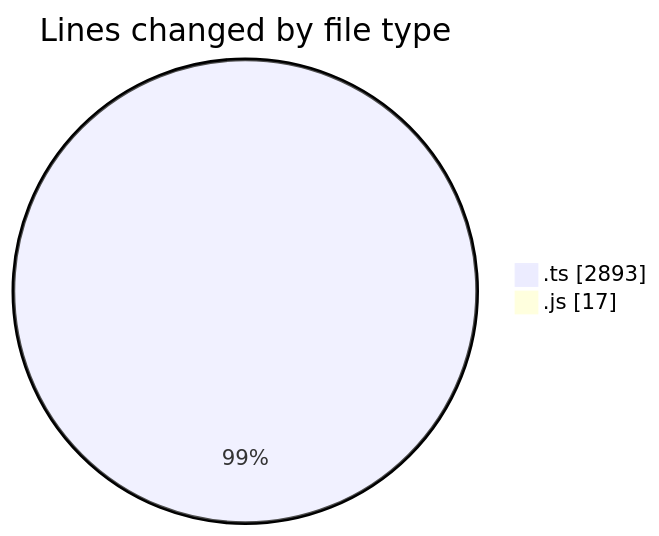
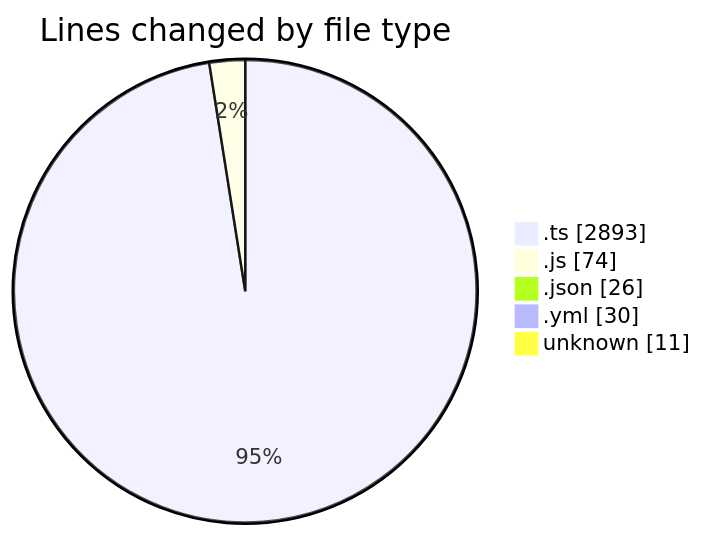
The first of 2 diagrams in 2026-02-07/singularitybrainai/README.md (tmsrecording-cyber/code-tracking), drawn with Mermaid before and after one commit. The commit also changed other lines of this file and 1 other file, not shown here.

````diff
--- a/2026-02-07/singularitybrainai/README.md
+++ b/2026-02-07/singularitybrainai/README.md
@@ -29,6 +33,9 @@
 ```mermaid
 pie showData
 title Lines changed by file type
 ".ts" : 2893
-".js" : 17
+".js" : 74
+".json" : 26
+".yml" : 30
+"unknown" : 11
 ```
````
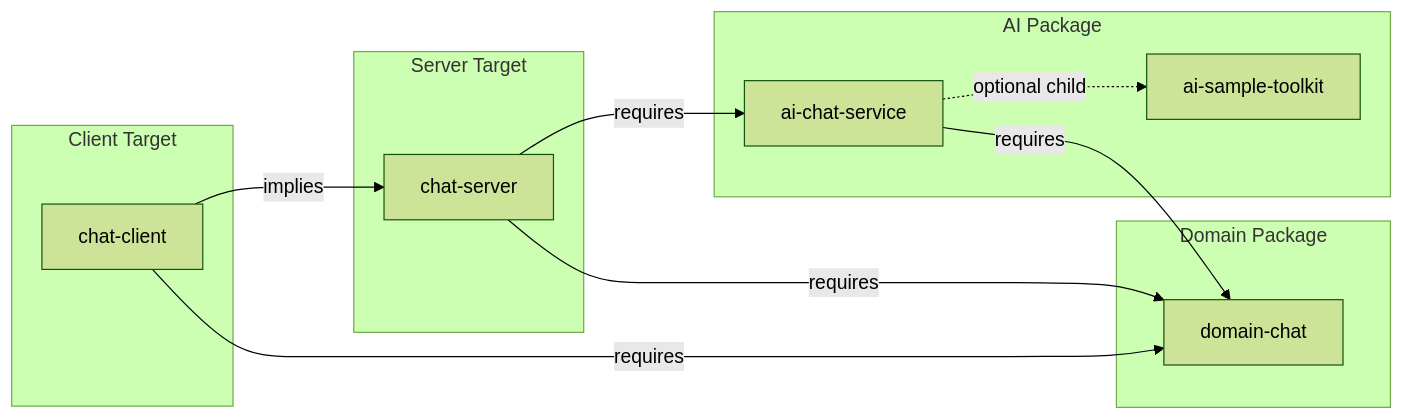
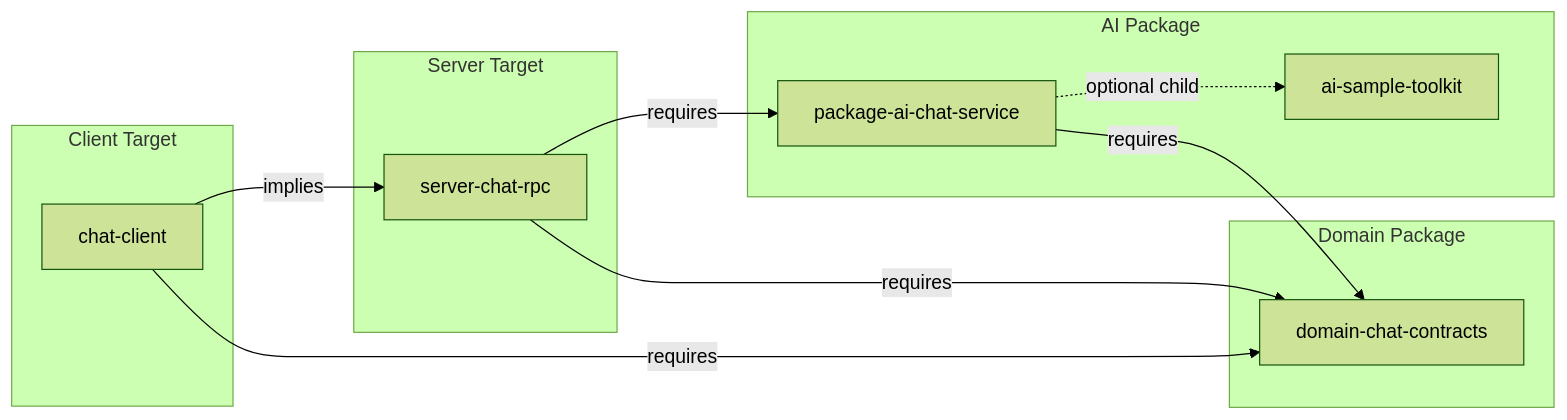
The third of 3 diagrams in .docs/architecture/catalog-architecture.md (lloydrichards/stack-effect), drawn with Mermaid (forest theme) before and after one commit. The commit also changed other lines of this file and 11 other files, not shown here.

````diff
--- a/.docs/architecture/catalog-architecture.md
+++ b/.docs/architecture/catalog-architecture.md
@@ -196,26 +198,26 @@
 ```mermaid
 flowchart LR
     subgraph Client Target
         A[chat-client]
     end
 
     subgraph Domain Package
-        B[domain-chat]
+        B[domain-chat-contracts]
     end
 
     subgraph AI Package
-        C[ai-chat-service]
+        C[package-ai-chat-service]
         D[ai-sample-toolkit]
     end
 
     subgraph Server Target
-        E[chat-server]
+        E[server-chat-rpc]
     end
 
     A -->|implies| E
     A -->|requires| B
     E -->|requires| B
     E -->|requires| C
     C -->|requires| B
     C -.->|optional child| D
 ```
````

+ + + + +

Exercise brief:
Go through the records above. Copy each line in which the string "requires" appears.

Result:
     A -->|requires| B
     E -->|requires| B
     E -->|requires| C
     C -->|requires| B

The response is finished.